Target will begin honoring Juneteenth, a holiday long observed by many Black Americans commemorating the end of slavery in the United States. On June 19, 1865 — more than two years after the Emancipation Proclamation — union soldiers arrived in Galveston, Texas to announce that enslaved people were free.
“We recognize that the racial trauma the country is experiencing now is not new, but throughout recent weeks there has been a sense that this time is, and has to be, different,” Target CEO and Chairman Brian Cornell said in a statement.
Target’s Minneapolis headquarters will close for the day, but all stores and distribution centers will remain open. Eligible hourly employees scheduled to work on June 19 will have the option to take the day off with full pay, and those who do work will earn time and a half.
Target’s announcement is the second major step the Minnesota-based retailer has taken following the police killing of George Floyd to show its support for racial justice and equity. On June 5, Target announced it would donate $10 million to causes that advance racial justice and help Minneapolis Black-owned businesses rebuild from the looting and arson that swept through the city following Floyd’s death.
The Target store across from Minneapolis’s Third Precinct Police Station on Lake Street was the first to be looted amid widespread protests and riots. Other Targets across the country were also broken into, prompting the company to temporarily close 200 stores nationwide.
Target, however, has also come under criticism for its ties to law enforcement. Among them, an arrangement with with the Minneapolis Police Department included a $300,000 grant and technical support to create a surveillance network in downtown Minneapolis. Others shared experiences of racial profiling, including a Black mother who wrote in the New York Times about how a Target employee called the police on her autistic 13-year-old for trying to hug an employee.
Target joins a host of other companies to begin recognizing the holiday this year including Nike, Twitter, the National Football League and the New York Times.

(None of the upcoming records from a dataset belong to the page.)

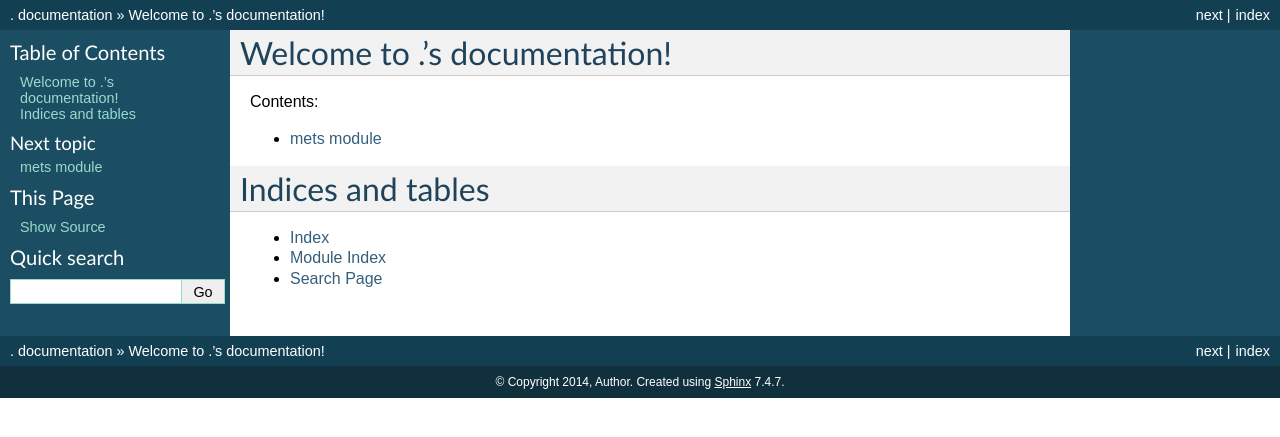
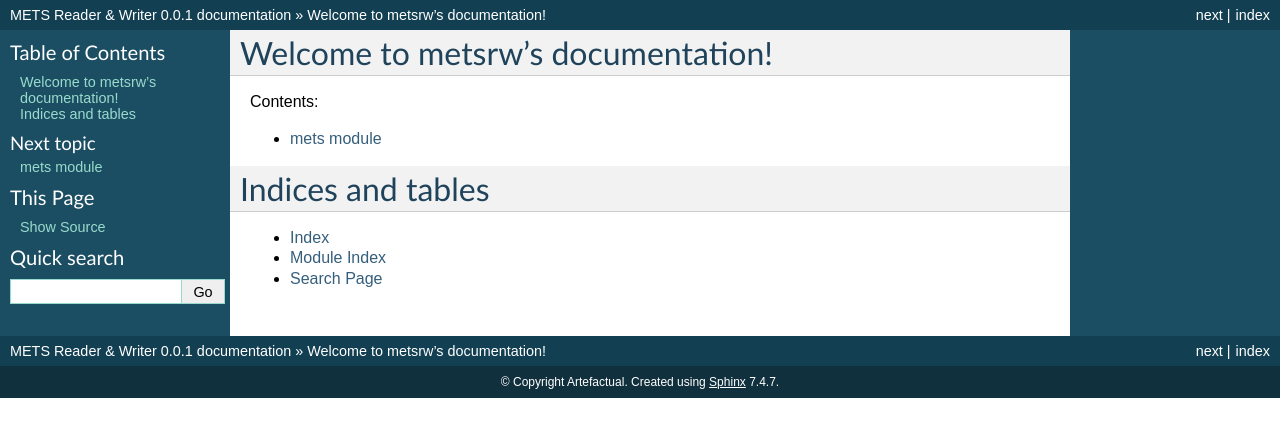
Before and after one commit to artefactual-labs/mets-reader-writer, a Sphinx documentation site: the page built from docs/index.rst, in a window 1280 px wide. Shown: the top 437 px of the page. Built offline with Sphinx 7.4.7, drawn with Linux system fonts in a browser that asks for light colours.

Commit message:
Update name, version & authors

```diff
--- a/docs/conf.py
+++ b/docs/conf.py
@@ -46,17 +46,17 @@ source_suffix = '.rst'
 master_doc = 'index'
 
 # General information about the project.
-project = u'.'
-copyright = u'2014, Author'
+project = u'METS Reader & Writer'
+copyright = u'Artefactual'
 
 # The version info for the project you're documenting, acts as replacement for
 # |version| and |release|, also used in various other places throughout the
 # built documents.
 #
 # The short X.Y version.
-version = ''
+version = '0.0.1'
 # The full version, including alpha/beta/rc tags.
-release = ''
+release = '0.0.1'
 
 # The language for content autogenerated by Sphinx. Refer to documentation
 # for a list of supported languages.
--- a/docs/index.rst
+++ b/docs/index.rst
@@ -1,9 +1,9 @@
-.. . documentation master file, created by
+.. metsrw documentation master file, created by
    sphinx-quickstart on Wed Jul 23 16:07:11 2014.
    You can adapt this file completely to your liking, but it should at least
    contain the root `toctree` directive.
 
-Welcome to .'s documentation!
+Welcome to metsrw's documentation!
 =============================
 
 Contents:
```
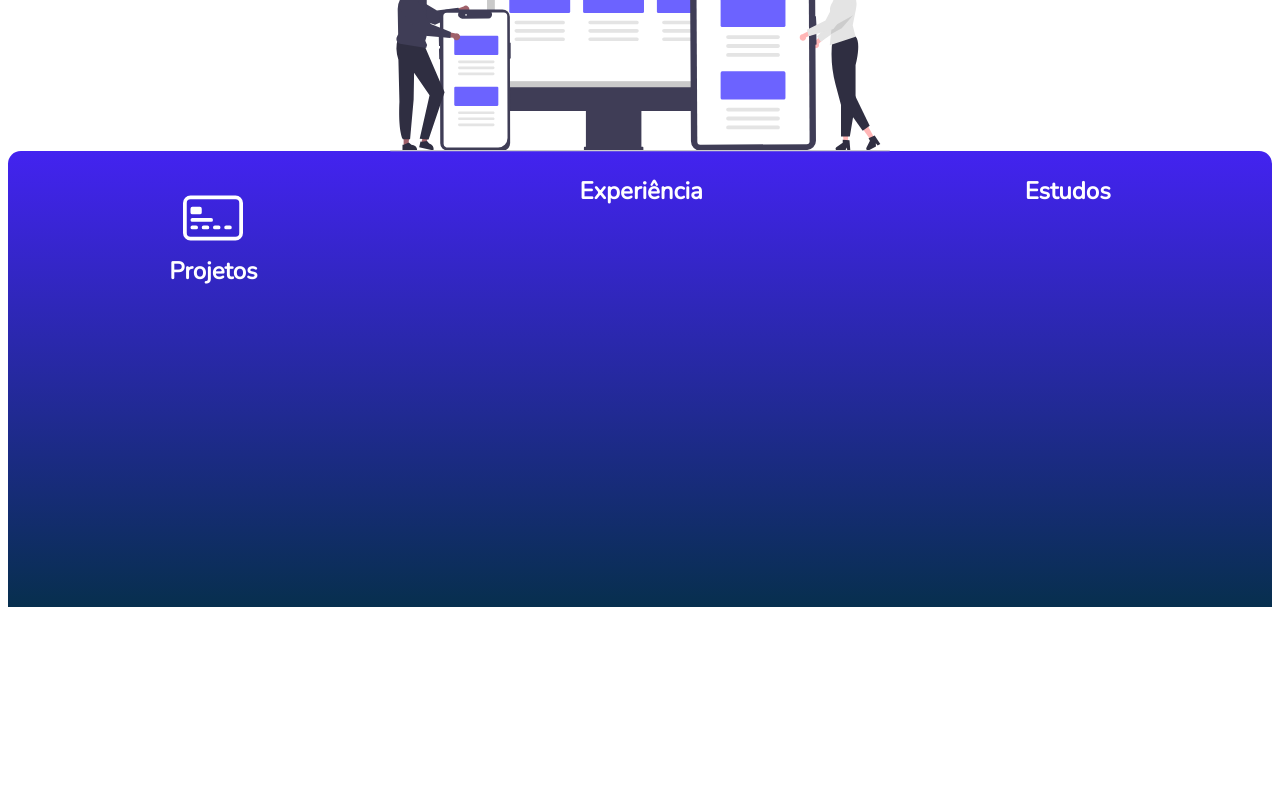
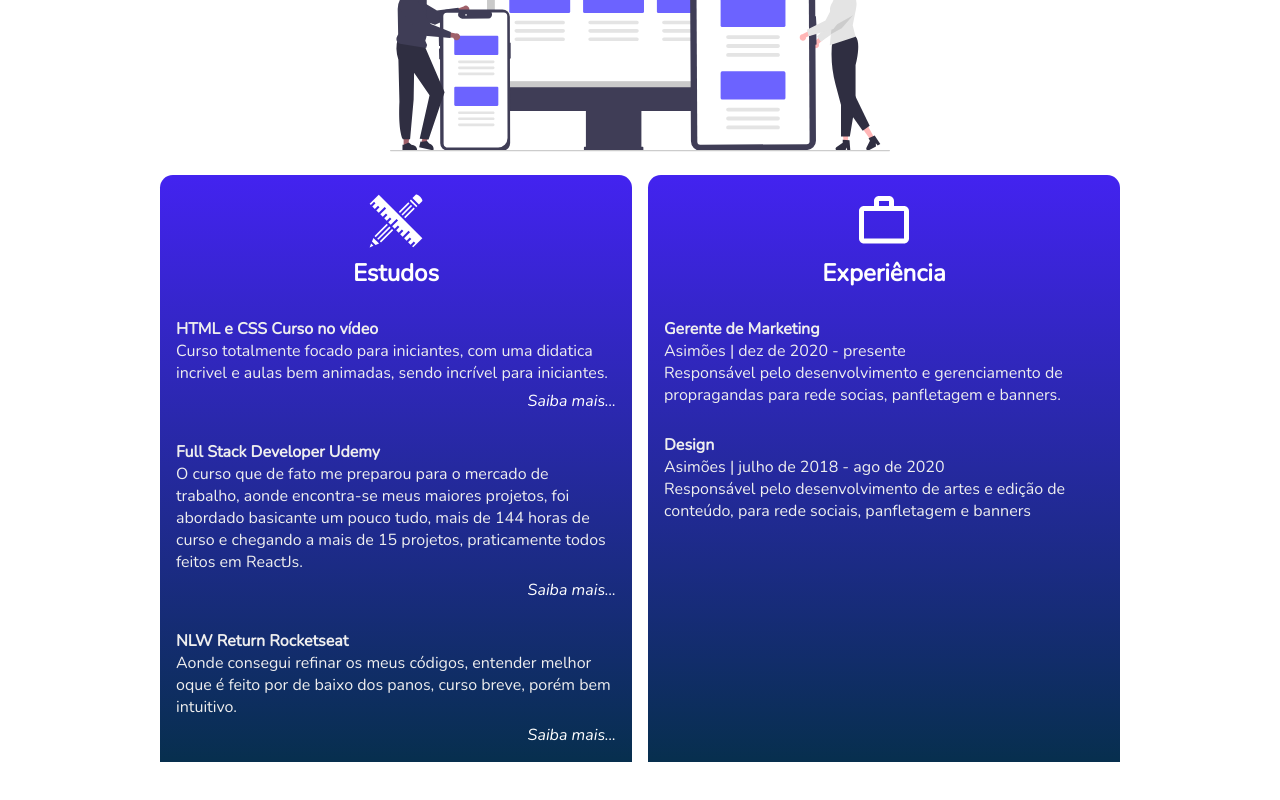
Before and after one commit to SyLu4N/myportfolio, a Next.js app: page / in a window 1280 px wide. Shown: the part 734-1534 px from the top of the page. Before the commit the page ends 1389 px from the top, so only its background shows below. Built offline with nearby package versions, Linux system fonts and the light colour scheme.

Commit message:
finalizando studyWork

```diff
--- a/src/components/AboutMe/index.tsx
+++ b/src/components/AboutMe/index.tsx
@@ -1,5 +1,3 @@
-import { History } from '../History';
-import { Projects } from '../Projects';
 import { Container } from './styles';
 
 export function AboutMe(): JSX.Element {
@@ -8,10 +6,6 @@ export function AboutMe(): JSX.Element {
       <h1>
         Hellow World! I&apos;m <span>Luan Simões</span>
       </h1>
-
-      <History />
-
-      <Projects />
     </Container>
   );
 }
--- a/src/components/History/index.tsx
+++ b/src/components/History/index.tsx
@@ -14,7 +14,7 @@ export function History(): JSX.Element {
           />
         </div>
         <em>
-          Sempre fui muito apaixonado por computador, seja pela forma de como
+          Sempre fui muito apaixonado por tecnologia, seja pela forma de como
           funciona, peças e entre outras coisas que me fascinam, comecei a
           trabalhar com computador em 2018, com uma oportunidade de designer, e
           foi trabalhando que acabei vendo um anúncio de um curso de
--- a/src/components/Main/index.tsx
+++ b/src/components/Main/index.tsx
@@ -1,10 +1,15 @@
 import { AboutMe } from '../AboutMe';
+import { History } from '../History';
+import { Projects } from '../studyWork';
+
 import { Container } from './styles';
 
 export function Main(): JSX.Element {
   return (
     <Container>
       <AboutMe />
+      <History />
+      <Projects />
     </Container>
   );
 }
--- a/src/components/Projects/index.tsx
+++ /dev/null
@@ -1,21 +0,0 @@
-import { BsCreditCard2Front } from 'react-icons/bs';
-import { Container } from './styles';
-
-export function Projects(): JSX.Element {
-  return (
-    <Container>
-      <div>
-        <p>
-          <BsCreditCard2Front size={60} />
-        </p>
-        <h1>Projetos</h1>
-      </div>
-      <div>
-        <h1>Experiência</h1>
-      </div>
-      <div>
-        <h1>Estudos</h1>
-      </div>
-    </Container>
-  );
-}
--- a/src/components/Projects/styles.ts
+++ /dev/null
@@ -1,25 +0,0 @@
-import styled from 'styled-components';
-
-export const Container = styled.div`
-  display: flex;
-  justify-content: space-around;
-
-  background: linear-gradient(to bottom, #4323f0, #072f4e);
-  border-radius: 0.8rem 0.8rem 0 0;
-  color: white;
-  width: 98.7vw;
-
-  padding-bottom: 20rem;
-
-  div {
-    display: flex;
-    flex-direction: column;
-    align-items: center;
-
-    margin-top: 1.5rem;
-
-    h1 {
-      font-size: 1.5rem;
-    }
-  }
-`;
--- /dev/null
+++ b/src/components/studyWork/index.tsx
@@ -0,0 +1,76 @@
+import { GiPencilRuler } from 'react-icons/gi';
+import { MdOutlineWorkOutline } from 'react-icons/md';
+import { Container, Content } from './styles';
+
+export function Projects(): JSX.Element {
+  return (
+    <Container>
+      <Content>
+        <p>
+          <GiPencilRuler size={60} />
+        </p>
+        <h1>Estudos</h1>
+        <div className="main">
+          <strong>HTML e CSS Curso no vídeo</strong>
+          <p>
+            Curso totalmente focado para iniciantes, com uma didatica incrivel e
+            aulas bem animadas, sendo incrível para iniciantes.
+          </p>
+          <div>
+            <em>
+              <a href="/">Saiba mais...</a>
+            </em>
+          </div>
+        </div>
+        <div className="main">
+          <strong>Full Stack Developer Udemy</strong>
+          <p>
+            O curso que de fato me preparou para o mercado de trabalho, aonde
+            encontra-se meus maiores projetos, foi abordado basicante um pouco
+            tudo, mais de 144 horas de curso e chegando a mais de 15 projetos,
+            praticamente todos feitos em ReactJs.
+          </p>
+          <div>
+            <em>
+              <a href="/">Saiba mais...</a>
+            </em>
+          </div>
+        </div>
+        <div className="main">
+          <strong>NLW Return Rocketseat</strong>
+          <p>
+            Aonde consegui refinar os meus códigos, entender melhor oque é feito
+            por de baixo dos panos, curso breve, porém bem intuitivo.
+          </p>
+          <div>
+            <em>
+              <a href="/">Saiba mais...</a>
+            </em>
+          </div>
+        </div>
+      </Content>
+      <Content>
+        <p>
+          <MdOutlineWorkOutline size={60} />
+        </p>
+        <h1>Experiência</h1>
+        <div className="main">
+          <strong>Gerente de Marketing</strong>
+          <p>Asimões | dez de 2020 - presente</p>
+          <p>
+            Responsável pelo desenvolvimento e gerenciamento de propragandas
+            para rede socias, panfletagem e banners.
+          </p>
+        </div>
+        <div className="main">
+          <strong>Design</strong>
+          <p>Asimões | julho de 2018 - ago de 2020</p>
+          <p>
+            Responsável pelo desenvolvimento de artes e edição de conteúdo, para
+            rede sociais, panfletagem e banners
+          </p>
+        </div>
+      </Content>
+    </Container>
+  );
+}
--- /dev/null
+++ b/src/components/studyWork/styles.ts
@@ -0,0 +1,50 @@
+import styled from 'styled-components';
+
+export const Container = styled.div`
+  display: flex;
+  justify-content: space-around;
+
+  color: white;
+  width: 100%;
+  padding-bottom: 20rem;
+  gap: 1rem;
+`;
+
+export const Content = styled.div`
+  display: flex;
+  flex-direction: column;
+  align-items: center;
+
+  padding: 1rem;
+  margin-top: 1.5rem;
+  background: linear-gradient(to bottom, #4323f0, #072f4e);
+
+  border-radius: 0.8rem 0.8rem 0 0;
+  width: 100%;
+
+  h1 {
+    display: flex;
+    justify-content: center;
+
+    font-size: 1.5rem;
+  }
+
+  .main {
+    margin-top: 1.8rem;
+    color: #eee;
+
+    p {
+      font-size: 1rem;
+    }
+
+    div {
+      width: 100%;
+      text-align: right;
+      margin-top: 0.4rem;
+
+      a {
+        color: white;
+      }
+    }
+  }
+`;
```
Also changed, not shown: public/assets/spacetraveling.png (added).
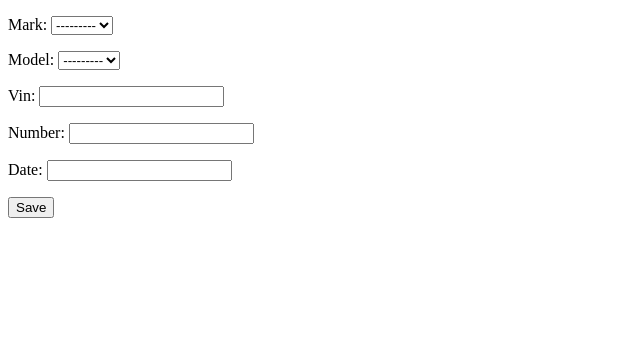
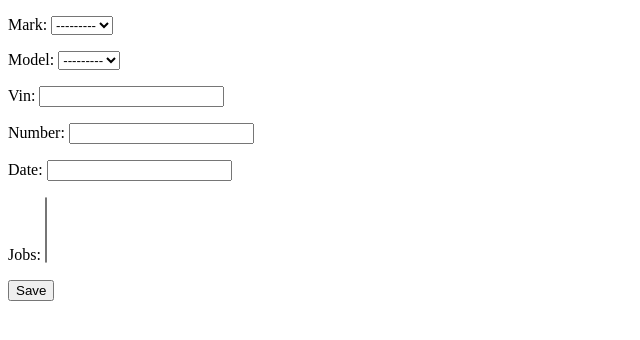
Before and after one commit to margarita-v/CarWorkshopServer, a Django app: page / in a window 1280 px wide. Shown: the top 340 px of the page, without its empty margins (0-640 px from the left). Run offline with Django 3.2, Linux system fonts and the light colour scheme; data that the repository does not hold is empty.

Commit message:
Adding job statuses for tasks was finished

```diff
--- a/car_workshop/forms.py
+++ b/car_workshop/forms.py
@@ -12,3 +12,7 @@ class AddTaskForm(forms.ModelForm):
     class Meta:
         model = Task
         fields = ('mark', 'model', 'vin', 'number', 'date',)
+
+
+class AddJobForm(forms.Form):
+    jobs = forms.ModelMultipleChoiceField(queryset=Job.objects.all(), label='Jobs')
--- a/car_workshop/models.py
+++ b/car_workshop/models.py
@@ -70,4 +70,4 @@ class JobStatus(models.Model):
         verbose_name_plural = 'Job statuses'
 
     def __str__(self):
-        return self.task + ' ' + self.job + ' ' + self.status
+        return str(self.task) + ' ' + str(self.job) + ' ' + str(self.status)
--- a/car_workshop/templates/workshop/add_task.html
+++ b/car_workshop/templates/workshop/add_task.html
@@ -5,7 +5,8 @@
 <div>
 <form method="POST" enctype="multipart/form-data">
     {% csrf_token %}
-    {{ form.as_p }}
+    {{ form_task.as_p }}
+    {{ form_jobs.as_p }}
     <button type="submit">Save</button>
 </form>
 </div>
--- a/car_workshop/views.py
+++ b/car_workshop/views.py
@@ -2,8 +2,9 @@ from django.forms import model_to_dict
 from django.http import JsonResponse
 from django.shortcuts import get_object_or_404, redirect, render
 from django.utils.text import slugify
+from django.db import transaction
 
-from .forms import AddTaskForm
+from .forms import *
 from .models import *
 
 
@@ -32,14 +33,29 @@ def job_list(request):
     return JsonResponse({'jobs': jobs})
 
 
+@transaction.atomic
 def new_task(request):
     if request.method == "POST":
-        form = AddTaskForm(request.POST)
-        if form.is_valid():
-            task = form.save(commit=False)
+        form_task = AddTaskForm(request.POST)
+        form_jobs = AddJobForm(request.POST)
+        if form_task.is_valid() and form_jobs.is_valid():
+            task = form_task.save(commit=False)
             task.slug = slugify(task.number)
             task.save()
+            # get chosen job's names
+            data = form_jobs.cleaned_data
+            for job in data['jobs']:
+                # find chosen job
+                job = Job.objects.get(job_name=job)
+                # create job status for current job in current task
+                job_status = JobStatus()
+                job_status.task = task
+                job_status.job = job
+                job_status.save()
             return redirect('/')
+        else:
+            return render(request, 'workshop/add_task.html', {'form_task': form_task, 'form_jobs': form_jobs})
     else:
-        form = AddTaskForm()
-        return render(request, 'workshop/add_task.html', {'form': form})
+        form_task = AddTaskForm()
+        form_jobs = AddJobForm()
+        return render(request, 'workshop/add_task.html', {'form_task': form_task, 'form_jobs': form_jobs})
```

Our stories may be republished online or in print under Creative Commons license CC BY-NC-ND 4.0. We ask that you edit only for style or to shorten, provide proper attribution and link to our web site. Please see our republishing guidelines for use of photos and graphics.